Splitting up is hard on every member of a family. It can be especially hard on a loving dad who goes from tucking his child in every night to seeing them just a few hours a week.
In fact, it might seem like you never see your kids anymore. Your ex wife or girlfriend might say that the kids need time to feel comfortable with the situation. She might say that because you were late with a child support payment, you’re not entitled to see them as often. Or, she might even say that the kids aren’t yours.
The Law & Your Paternity Rights
Legally recognized paternity affects all of the following matters:
- Which health insurance policy covers the children.
- Who must pay child support.
- Who can inherit property.
- Who is entitled to social security benefits.
Establishing paternity also gives the father important rights. Once the court determines that a man is the child’s legal father, he can apply to family court for custody or physical placement of the child and submit a parenting plan in order to help the court make custody decisions. The court may also order him to make child support payments.
Until a court has said otherwise, a father has the right to see his children even if the child’s legal mother wants nothing to do with him. Even if you and the child’s mother were not married, and the court gave her sole custody, you can still petition the court for shared custody of your children if you are the legal father.
Three Ways to Establish Paternity in Wisconsin:
- The father fills out a Voluntary Paternal Acknowledgement form after the birth of the child, at which point he is added to the birth certificate.
- The court rules on paternity. If the man fails to show up for the court date, the court may still enter a default judgment about paternity in his absence and order him to pay child support.
- If the parents marry after the child is born, both parents must sign and have notarized an “Acknowledgment of Marital Child” form in order to get the father’s name added to the birth certificate.
The court uses genetic tests when parents do not know or agree on paternity. Although a man has the right to object to the results of these tests in court, if the tests show a probability of 99 percent or more, the man is presumed the child in question’s father.
You can only legally establish custody before a child turns 19 years of age.
Are You a Concerned Father Who Wants to Know More?
At GCW, we believe it is a child’s best interest to have close and loving relationships with both parents.
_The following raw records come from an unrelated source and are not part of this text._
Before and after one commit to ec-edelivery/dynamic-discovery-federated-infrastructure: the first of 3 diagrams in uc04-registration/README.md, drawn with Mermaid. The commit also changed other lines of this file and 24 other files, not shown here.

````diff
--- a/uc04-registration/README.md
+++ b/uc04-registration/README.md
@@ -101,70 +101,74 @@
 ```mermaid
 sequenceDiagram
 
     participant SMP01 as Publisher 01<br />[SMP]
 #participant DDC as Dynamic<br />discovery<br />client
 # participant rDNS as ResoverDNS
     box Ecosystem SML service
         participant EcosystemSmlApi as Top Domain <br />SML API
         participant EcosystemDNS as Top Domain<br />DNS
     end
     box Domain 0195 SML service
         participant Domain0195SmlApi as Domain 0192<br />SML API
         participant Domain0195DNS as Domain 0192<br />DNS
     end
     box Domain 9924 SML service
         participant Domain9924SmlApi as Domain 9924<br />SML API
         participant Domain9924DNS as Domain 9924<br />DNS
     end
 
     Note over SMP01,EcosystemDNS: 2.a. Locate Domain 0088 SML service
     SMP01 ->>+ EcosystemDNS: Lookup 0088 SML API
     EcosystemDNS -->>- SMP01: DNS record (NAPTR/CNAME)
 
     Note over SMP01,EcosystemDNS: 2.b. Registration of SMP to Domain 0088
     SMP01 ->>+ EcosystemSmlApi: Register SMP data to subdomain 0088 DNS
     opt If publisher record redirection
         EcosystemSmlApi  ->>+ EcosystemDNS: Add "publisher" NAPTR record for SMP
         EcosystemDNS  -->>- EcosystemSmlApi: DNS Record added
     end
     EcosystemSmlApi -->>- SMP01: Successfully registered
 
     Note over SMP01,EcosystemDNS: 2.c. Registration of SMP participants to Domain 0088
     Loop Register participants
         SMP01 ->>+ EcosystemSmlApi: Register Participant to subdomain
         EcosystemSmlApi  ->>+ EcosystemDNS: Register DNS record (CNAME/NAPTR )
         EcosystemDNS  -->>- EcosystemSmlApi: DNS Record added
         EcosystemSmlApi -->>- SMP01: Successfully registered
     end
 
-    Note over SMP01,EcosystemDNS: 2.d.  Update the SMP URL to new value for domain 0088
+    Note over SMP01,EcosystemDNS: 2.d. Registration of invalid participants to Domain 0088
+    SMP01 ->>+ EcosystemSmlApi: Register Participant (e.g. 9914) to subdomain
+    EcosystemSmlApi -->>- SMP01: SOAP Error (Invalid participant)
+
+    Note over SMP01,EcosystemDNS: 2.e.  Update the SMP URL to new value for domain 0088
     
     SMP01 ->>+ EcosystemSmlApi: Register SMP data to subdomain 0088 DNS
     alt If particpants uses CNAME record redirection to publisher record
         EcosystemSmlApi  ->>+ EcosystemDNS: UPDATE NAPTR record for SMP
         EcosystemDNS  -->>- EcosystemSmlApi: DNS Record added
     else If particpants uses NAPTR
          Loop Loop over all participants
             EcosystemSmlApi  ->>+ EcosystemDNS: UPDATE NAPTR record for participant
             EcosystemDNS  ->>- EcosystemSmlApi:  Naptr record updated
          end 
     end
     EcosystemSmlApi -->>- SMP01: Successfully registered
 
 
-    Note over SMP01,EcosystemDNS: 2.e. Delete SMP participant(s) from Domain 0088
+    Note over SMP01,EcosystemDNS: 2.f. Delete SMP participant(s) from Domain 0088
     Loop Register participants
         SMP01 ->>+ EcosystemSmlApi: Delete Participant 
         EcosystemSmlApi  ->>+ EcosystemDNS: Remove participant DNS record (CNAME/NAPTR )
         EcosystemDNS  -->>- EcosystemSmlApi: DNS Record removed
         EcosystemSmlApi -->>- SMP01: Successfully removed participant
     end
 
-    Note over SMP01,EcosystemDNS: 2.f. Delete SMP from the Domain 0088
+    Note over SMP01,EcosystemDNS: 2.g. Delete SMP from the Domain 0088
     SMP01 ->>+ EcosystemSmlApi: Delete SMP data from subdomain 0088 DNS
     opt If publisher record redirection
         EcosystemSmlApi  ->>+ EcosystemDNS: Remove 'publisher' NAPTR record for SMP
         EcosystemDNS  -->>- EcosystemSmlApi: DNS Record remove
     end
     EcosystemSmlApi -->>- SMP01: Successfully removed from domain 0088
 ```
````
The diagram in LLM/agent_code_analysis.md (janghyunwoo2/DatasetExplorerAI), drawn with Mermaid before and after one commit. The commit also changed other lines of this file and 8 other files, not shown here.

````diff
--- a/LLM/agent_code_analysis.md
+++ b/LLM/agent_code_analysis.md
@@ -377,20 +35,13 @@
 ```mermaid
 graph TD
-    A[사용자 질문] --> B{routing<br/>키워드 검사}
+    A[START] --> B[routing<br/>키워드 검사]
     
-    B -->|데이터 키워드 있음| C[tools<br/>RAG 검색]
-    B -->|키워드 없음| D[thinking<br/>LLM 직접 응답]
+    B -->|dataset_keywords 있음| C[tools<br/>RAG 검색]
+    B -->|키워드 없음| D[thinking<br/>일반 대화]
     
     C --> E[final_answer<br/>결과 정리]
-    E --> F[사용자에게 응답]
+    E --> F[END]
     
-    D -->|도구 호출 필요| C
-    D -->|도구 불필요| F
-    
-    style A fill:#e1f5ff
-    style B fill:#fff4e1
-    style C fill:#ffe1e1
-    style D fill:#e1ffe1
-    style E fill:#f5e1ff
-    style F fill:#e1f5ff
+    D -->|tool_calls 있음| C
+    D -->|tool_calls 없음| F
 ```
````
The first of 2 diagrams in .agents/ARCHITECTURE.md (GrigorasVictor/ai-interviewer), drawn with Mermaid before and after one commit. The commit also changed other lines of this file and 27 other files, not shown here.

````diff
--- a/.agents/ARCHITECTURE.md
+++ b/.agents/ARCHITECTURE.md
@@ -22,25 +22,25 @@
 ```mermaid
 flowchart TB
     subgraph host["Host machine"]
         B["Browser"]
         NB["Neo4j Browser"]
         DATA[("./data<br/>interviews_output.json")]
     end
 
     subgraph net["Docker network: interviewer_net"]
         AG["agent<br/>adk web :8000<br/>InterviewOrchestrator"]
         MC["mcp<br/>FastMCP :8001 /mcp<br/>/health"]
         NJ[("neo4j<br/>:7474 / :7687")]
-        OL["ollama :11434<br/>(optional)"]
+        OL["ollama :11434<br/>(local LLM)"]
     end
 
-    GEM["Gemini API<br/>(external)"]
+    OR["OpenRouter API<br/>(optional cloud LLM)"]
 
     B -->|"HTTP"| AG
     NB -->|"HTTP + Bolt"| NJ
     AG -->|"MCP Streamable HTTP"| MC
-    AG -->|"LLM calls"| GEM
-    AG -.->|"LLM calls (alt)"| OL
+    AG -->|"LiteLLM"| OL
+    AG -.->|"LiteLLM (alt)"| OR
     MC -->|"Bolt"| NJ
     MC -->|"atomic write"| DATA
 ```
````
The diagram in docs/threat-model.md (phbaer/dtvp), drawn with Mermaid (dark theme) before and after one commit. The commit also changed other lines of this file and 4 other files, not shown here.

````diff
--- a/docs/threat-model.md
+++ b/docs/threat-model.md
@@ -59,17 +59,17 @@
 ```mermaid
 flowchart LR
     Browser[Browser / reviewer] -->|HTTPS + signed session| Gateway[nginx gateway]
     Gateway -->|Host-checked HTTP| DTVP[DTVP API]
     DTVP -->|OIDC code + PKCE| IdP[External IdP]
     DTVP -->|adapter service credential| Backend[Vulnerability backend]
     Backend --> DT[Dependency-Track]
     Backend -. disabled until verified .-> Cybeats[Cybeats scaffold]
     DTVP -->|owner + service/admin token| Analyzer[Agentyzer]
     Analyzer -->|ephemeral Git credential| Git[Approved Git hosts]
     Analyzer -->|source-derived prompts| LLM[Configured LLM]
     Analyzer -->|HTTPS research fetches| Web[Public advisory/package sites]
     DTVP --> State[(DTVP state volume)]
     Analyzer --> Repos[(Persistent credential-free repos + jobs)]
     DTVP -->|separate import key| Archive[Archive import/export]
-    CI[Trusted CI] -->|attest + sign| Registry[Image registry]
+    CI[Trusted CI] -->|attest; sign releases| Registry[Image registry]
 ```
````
Contact one of our experienced and compassionate family lawyers now to schedule a free consultation, and talk about your Wisconsin paternity rights.